15:4 “Which one 1 of you, if he has a hundred 2 sheep and loses one of them, would not leave the ninety-nine in the open pasture 3 and go look for 4 the one that is lost until he finds it? 5 15:5 Then 6 when he has found it, he places it on his shoulders, rejoicing. 15:6 Returning 7 home, he calls together 8 his 9 friends and neighbors, telling them, ‘Rejoice with me, because I have found my sheep that was lost.’
15:10 In the same way, I tell you, there is joy in the presence of God’s angels 10 over one sinner who repents.”
1 tn Grk “What man.” The Greek word ἄνθρωπος (anqrwpo") is used here in a somewhat generic sense.
2 sn This individual with a hundred sheep is a shepherd of modest means, as flocks often had up to two hundred head of sheep.
3 tn Or “desert,” but here such a translation might suggest neglect of the 99 sheep left behind.
4 tn Grk “go after,” but in contemporary English the idiom “to look for” is used to express this.
6 tn Here καί (kai) has been translated as “then” to indicate the implied sequence of events within the narrative.
7 tn Grk “And coming into his…” Here καί (kai) has not been translated because of differences between Greek and English style.
9 tn Grk “the”; in context the article is used as a possessive pronoun (ExSyn 215). It occurs before “neighbors” as well (“his friends and his neighbors”) but has not been translated the second time because of English style.

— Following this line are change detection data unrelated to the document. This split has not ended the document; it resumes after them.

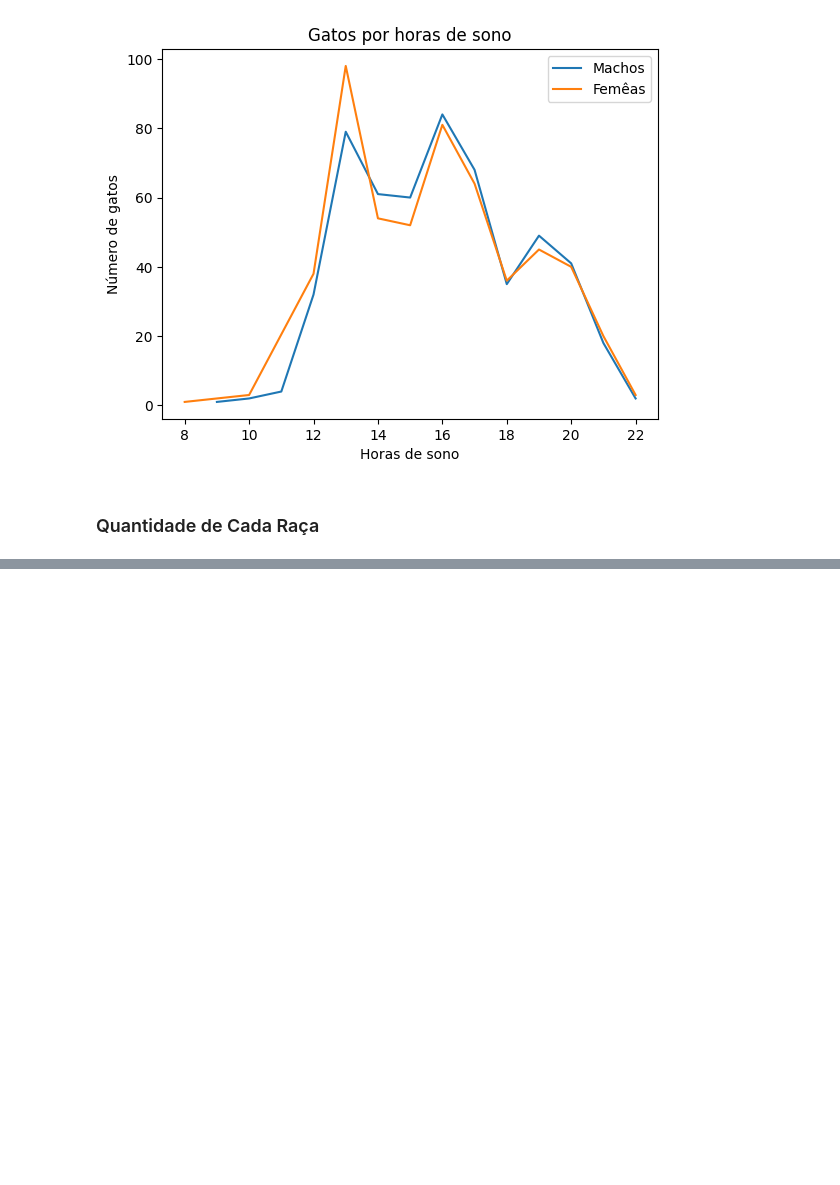
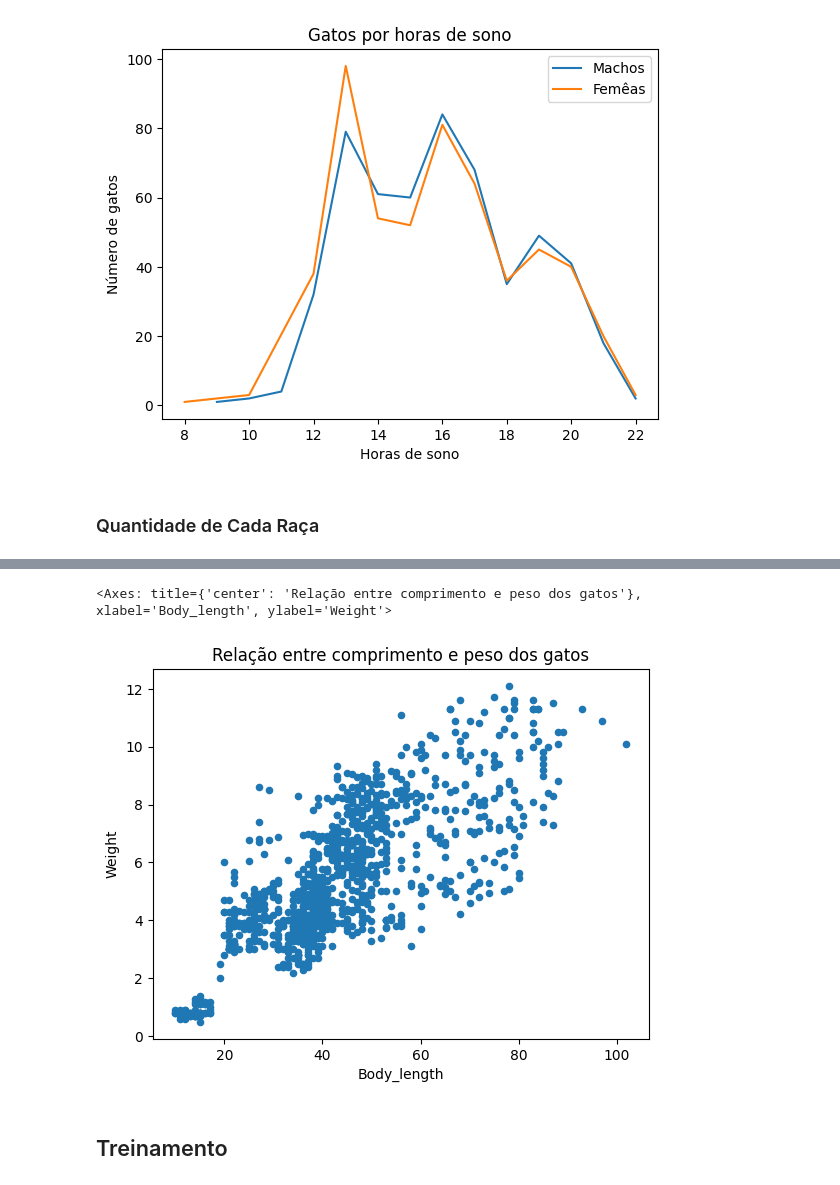
Before and after one commit to FehFialho/Machine-Learning-ETS, a Jupyter notebook: 24-10/testing.ipynb, the cells around one changed output, grey strips where cells are left out. Cells and saved outputs as stored; diff of their text form; code cells hidden in the pictures; blank space fills up the shorter version.

```diff
--- a/24-10/testing.ipynb
+++ b/24-10/testing.ipynb
@@ -89,0 +72,5 @@ breeds.plot(kind="bar", xlabel="Raça", ylabel="Quantidade", title="Quantidade d
+# %%
+df.plot(kind="scatter", x="Body_length", y="Weight", title="Relação entre comprimento e peso dos gatos")
+# %% [output]
+<Axes: title={'center': 'Relação entre comprimento e peso dos gatos'}, xlabel='Body_length', ylabel='Weight'>
+[figure, added]
@@ -89,0 +81,2 @@ breeds.plot(kind="bar", xlabel="Raça", ylabel="Quantidade", title="Quantidade d
+# %% [markdown]
+## Treinamento
```
Also changed, not shown: parts of 13 cells of this notebook, 3 other files.
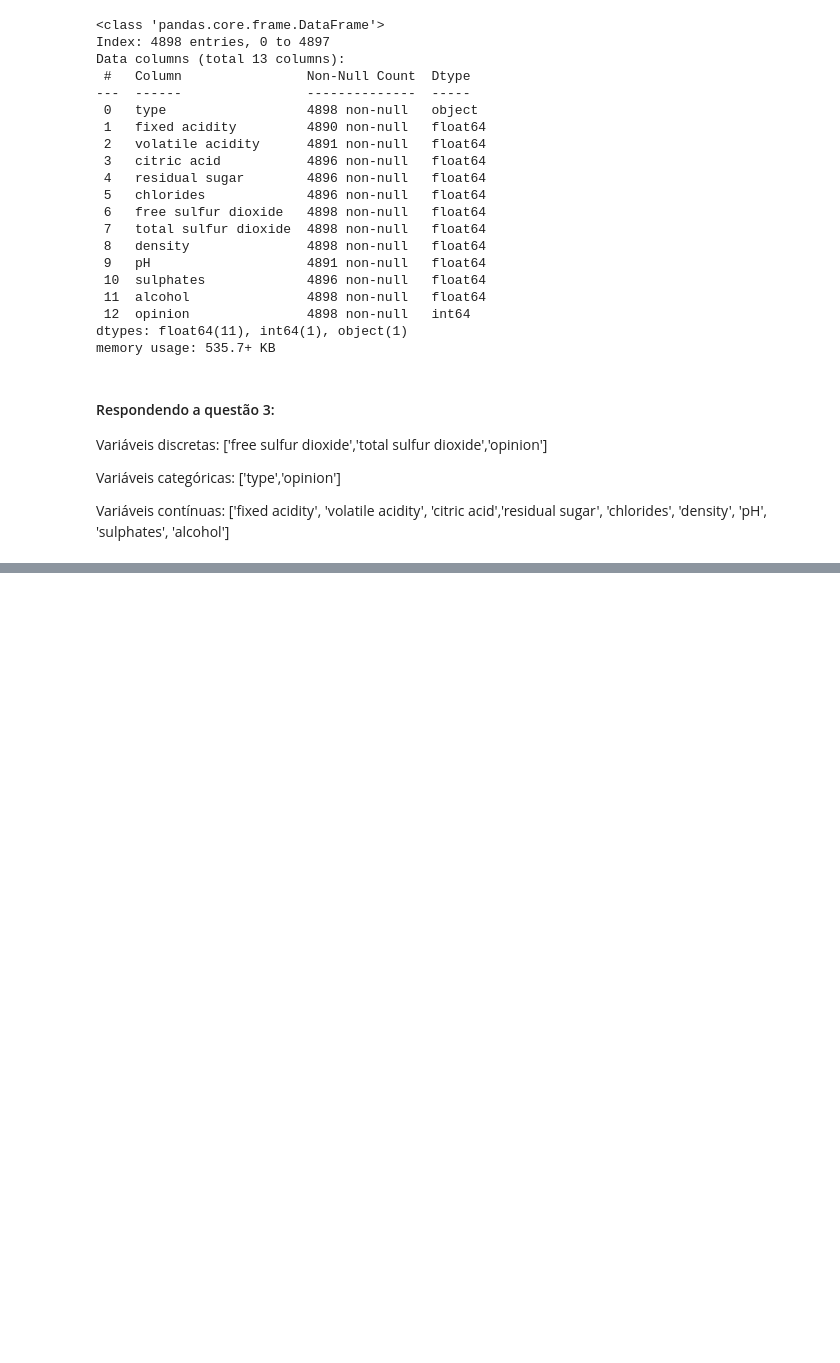
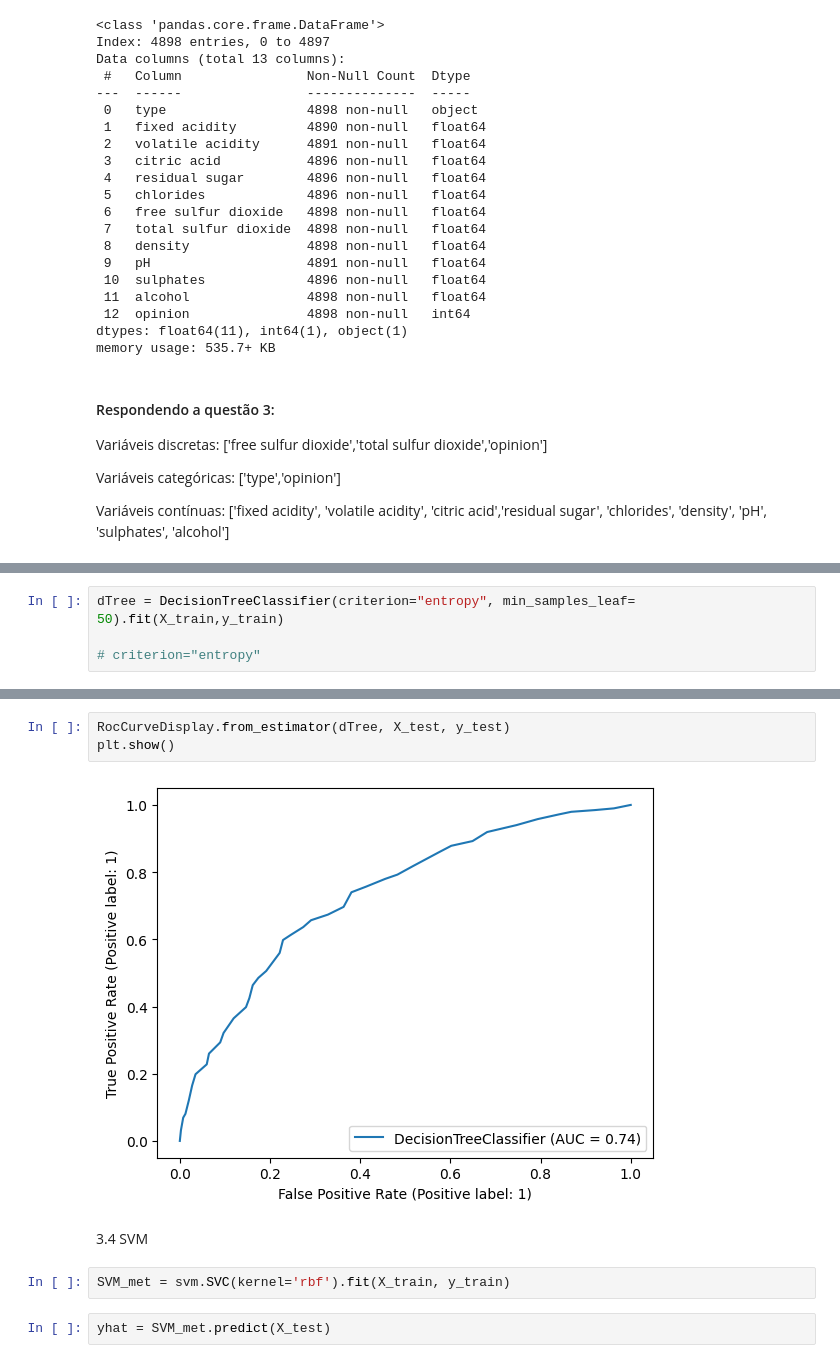
Before and after one commit to MachadoGabrielB/Bootcamp-Data-science, a Jupyter notebook: Personal/7 - Aprendizado supervisionado/Projeto Disciplina/PD Aprendizado Supervisionado.ipynb, the cells around one changed output, grey strips where cells are left out. Saved outputs shown, nothing was run; the diff lists cells and outputs as text; blank space fills up the shorter version.

```diff
--- a/Personal/7 - Aprendizado supervisionado/Projeto Disciplina/PD Aprendizado Supervisionado.ipynb
+++ b/Personal/7 - Aprendizado supervisionado/Projeto Disciplina/PD Aprendizado Supervisionado.ipynb
@@ -126,0 +279,4 @@ df_white.describe()
+# %%
+dTree = DecisionTreeClassifier(criterion="entropy", min_samples_leaf= 50).fit(X_train,y_train)
+
+# criterion="entropy"
@@ -126,0 +313,11 @@ df_white.describe()
+# %%
+RocCurveDisplay.from_estimator(dTree, X_test, y_test)
+plt.show()
+# %% [output]
+[figure, added]
+# %% [markdown]
+3.4 SVM
+# %%
+SVM_met = svm.SVC(kernel='rbf').fit(X_train, y_train)
+# %%
+yhat = SVM_met.predict(X_test)
```
Also changed, not shown: parts of 41 cells of this notebook, 1 other file.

10 sn The whole of heaven is said to rejoice. Joy in the presence of God’s angels is a way of referring to God’s joy as well without having to name him explicitly. Contemporary Judaism tended to refer to God indirectly where possible out of reverence or respect for the divine name.